The old saying “Good things come in small packages” certainly applies to Mike Pappas, whose wrestling career spanned more than ten years — 1968 to 1978.
Pappas, whose real name is Manoli Savvenas, was born in Rhodes, Greece. Quite the athlete in his youth, his main interest was amateur boxing, a sport that took him to Australia. While there, he met a Greek police captain who was impressed by his physique and athleticism, who asked Pappas, “How would you like to wrestle?”
“I said, ‘No, I don’t like wrestling very much. I like boxing better.’ Little did I know, wrestling would become both my passion and my livelihood in the years ahead,” Pappas recalled.
The policeman convinced Pappas to train in amateur wrestling, and after a time, introduced him to a local professional wrestling promoter. “I wrestled for him in Australia for awhile and then Jimmy Barnett came in and I wrestled for him just a couple times. While I was there, though, I met some wrestlers from America.”
Pappas eventually left Australia and went back to Greece, where he opened a business. “The business didn’t do well because of the military government, so I went to the consulate and asked for a visa to go to America. They turned me down several times. Then my sister found a boyfriend and was going to get married in the U.S. I went back to the consulate and asked them to give me a visa so I could go to the wedding. The man in charge made me swear I’d come back. He said people go as tourists, but never come back. I promised and he gave me the visa.”
The first thing Pappas did in the U.S. was go to the matches at Madison Square Garden. “When I told Arnold Skaaland I had wrestled in Australia, he gave me a couple of tickets and told me to stop by the office on Holland Street. I wanted to see Angelo Savoldi because I met him in Australia. When Angelo came out, though, it wasn’t the guy I knew. Somebody else had been using his name.”
Considered to be too small for the New York territory, they helped Pappas get booked in Mexico where he stayed for six months. After returning to Greece, as promised, he got in contact with Nick Gulas, who primarily used lightweights and middleweights. “It was Nick who gave me a working visa and brought me to Nashville.”
From there, Pappas made the move from one territory to another. “I worked in New York for three or four months. My first match was in Philadelphia against Johnny Rodz. While I was there, Yvon Robert, the promoter, came to the dressing room and told me he’d like to bring me to Canada [Montreal]. Unfortunately, when I got there, the promotion changed hands and they didn’t use me very well. I left and went to Florida for Eddie Graham, and while I was there, Johnny Walker told me I should consider going to Australia because the people loved the Greeks there.

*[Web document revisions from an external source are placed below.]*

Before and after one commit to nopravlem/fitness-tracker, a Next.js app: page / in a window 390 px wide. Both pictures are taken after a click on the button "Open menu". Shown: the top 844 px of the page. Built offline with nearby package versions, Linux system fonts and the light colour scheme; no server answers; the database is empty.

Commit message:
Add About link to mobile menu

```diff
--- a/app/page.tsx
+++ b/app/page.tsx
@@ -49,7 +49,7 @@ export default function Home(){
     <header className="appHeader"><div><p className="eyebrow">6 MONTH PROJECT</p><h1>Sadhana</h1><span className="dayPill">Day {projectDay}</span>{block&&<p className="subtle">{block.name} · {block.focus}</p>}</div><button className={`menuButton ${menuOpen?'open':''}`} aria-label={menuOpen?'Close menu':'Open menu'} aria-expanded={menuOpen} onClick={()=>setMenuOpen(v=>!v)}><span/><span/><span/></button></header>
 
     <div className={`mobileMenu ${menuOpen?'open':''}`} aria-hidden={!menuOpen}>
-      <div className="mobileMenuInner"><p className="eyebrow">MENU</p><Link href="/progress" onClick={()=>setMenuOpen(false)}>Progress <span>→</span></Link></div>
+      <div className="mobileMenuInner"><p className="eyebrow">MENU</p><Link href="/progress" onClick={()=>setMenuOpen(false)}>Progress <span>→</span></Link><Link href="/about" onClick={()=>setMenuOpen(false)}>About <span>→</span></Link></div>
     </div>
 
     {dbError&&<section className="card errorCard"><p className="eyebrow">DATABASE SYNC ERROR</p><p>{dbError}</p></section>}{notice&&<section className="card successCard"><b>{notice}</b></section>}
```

Frankie Cain was the booker and wanted to use me, but again, after I got there, the promotion changed hands and they didn’t use me much.”
Pappas came back to the States and worked in Oklahoma, Knoxville, and then met Buck Robley, who brought him into Kansas City. “He used me good, but the territory was really down. When things picked up, they brought in the big stars from other territories and quit using me. That’s when I quit … 1978.”
He left wrestling and never looked back. Having been in the jewelry business since he was 11 years old, Pappas worked in a Springfield, Missouri, jewelry shop making and repairing jewelry, and six months later, bought the company he worked for. “I went there with only $200 in my pocket. The shop wasn’t doing well and was ready to close. I eventually closed the shop and converted it to a retail jewelry store.”
Today, Manoli’s Jewelers is a thriving business in Springfield, and has been in business for 38 years. Mike and his wife, Valerie, run the store and have made and serviced jewelry for more than 50 stores, including many of the big retail chains like Zales and Gordons. They make a great team. Mike is a master goldsmith, while Valerie is a graduate gemologist certified by the GIA and an authority on gemstones.
“I had a great time in the wrestling business. It helped me in life because I met a lot of people and learned how to sell myself, which was a big help in my business.”
Pappas is one of the true success stories both in and out of professional wrestling.
Scott Teal has a long and varied association with pro wrestling. Today, he’s the man behind Crowbar Press, which has published autobiographies by the likes of J.J. Dillon, Ivan Koloff, Stan Hansen, Ole Anderson and many more, as well as the great Whatever Happened To … newsletters. Visit the Crowbar Press website for all the details.